Problem to solve —
The entries must be repeated verbatim, and their images left out.

Supplied records —
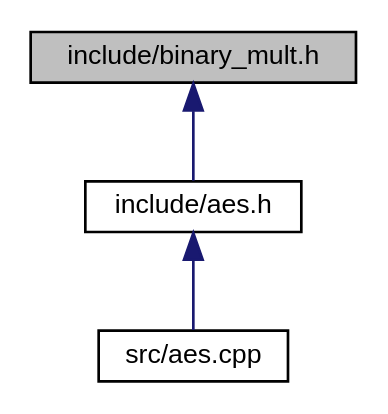
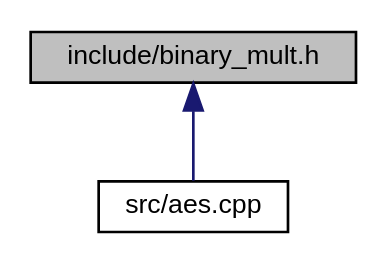
One commit to Eric-Durr/PRCT06-AES changed the diagram in docs/binary__mult_8h__dep__incl.dot. Above: the diagram before and after it, drawn with Graphviz. The commit also changed 35 other files, not shown here.

```diff
--- a/docs/binary__mult_8h__dep__incl.dot
+++ b/docs/binary__mult_8h__dep__incl.dot
@@ -1,11 +1,9 @@
 digraph "include/binary_mult.h"
 {
  // LATEX_PDF_SIZE
   edge [fontname="Helvetica",fontsize="10",labelfontname="Helvetica",labelfontsize="10"];
   node [fontname="Helvetica",fontsize="10",shape=record];
   Node1 [label="include/binary_mult.h",height=0.2,width=0.4,color="black", fillcolor="grey75", style="filled", fontcolor="black",tooltip=" "];
   Node1 -> Node2 [dir="back",color="midnightblue",fontsize="10",style="solid",fontname="Helvetica"];
-  Node2 [label="include/aes.h",height=0.2,width=0.4,color="black", fillcolor="white", style="filled",URL="$aes_8h.html",tooltip=" "];
-  Node2 -> Node3 [dir="back",color="midnightblue",fontsize="10",style="solid",fontname="Helvetica"];
-  Node3 [label="src/aes.cpp",height=0.2,width=0.4,color="black", fillcolor="white", style="filled",URL="$aes_8cpp.html",tooltip=" "];
+  Node2 [label="src/aes.cpp",height=0.2,width=0.4,color="black", fillcolor="white", style="filled",URL="$aes_8cpp.html",tooltip=" "];
 }
```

Response to the task —
One commit to Eric-Durr/PRCT06-AES changed the diagram in docs/binary__mult_8h__dep__incl.dot. Above: the diagram before and after it, drawn with Graphviz. The commit also changed 35 other files, not shown here.

```diff
--- a/docs/binary__mult_8h__dep__incl.dot
+++ b/docs/binary__mult_8h__dep__incl.dot
@@ -1,11 +1,9 @@
 digraph "include/binary_mult.h"
 {
  // LATEX_PDF_SIZE
   edge [fontname="Helvetica",fontsize="10",labelfontname="Helvetica",labelfontsize="10"];
   node [fontname="Helvetica",fontsize="10",shape=record];
   Node1 [label="include/binary_mult.h",height=0.2,width=0.4,color="black", fillcolor="grey75", style="filled", fontcolor="black",tooltip=" "];
   Node1 -> Node2 [dir="back",color="midnightblue",fontsize="10",style="solid",fontname="Helvetica"];
-  Node2 [label="include/aes.h",height=0.2,width=0.4,color="black", fillcolor="white", style="filled",URL="$aes_8h.html",tooltip=" "];
-  Node2 -> Node3 [dir="back",color="midnightblue",fontsize="10",style="solid",fontname="Helvetica"];
-  Node3 [label="src/aes.cpp",height=0.2,width=0.4,color="black", fillcolor="white", style="filled",URL="$aes_8cpp.html",tooltip=" "];
+  Node2 [label="src/aes.cpp",height=0.2,width=0.4,color="black", fillcolor="white", style="filled",URL="$aes_8cpp.html",tooltip=" "];
 }
```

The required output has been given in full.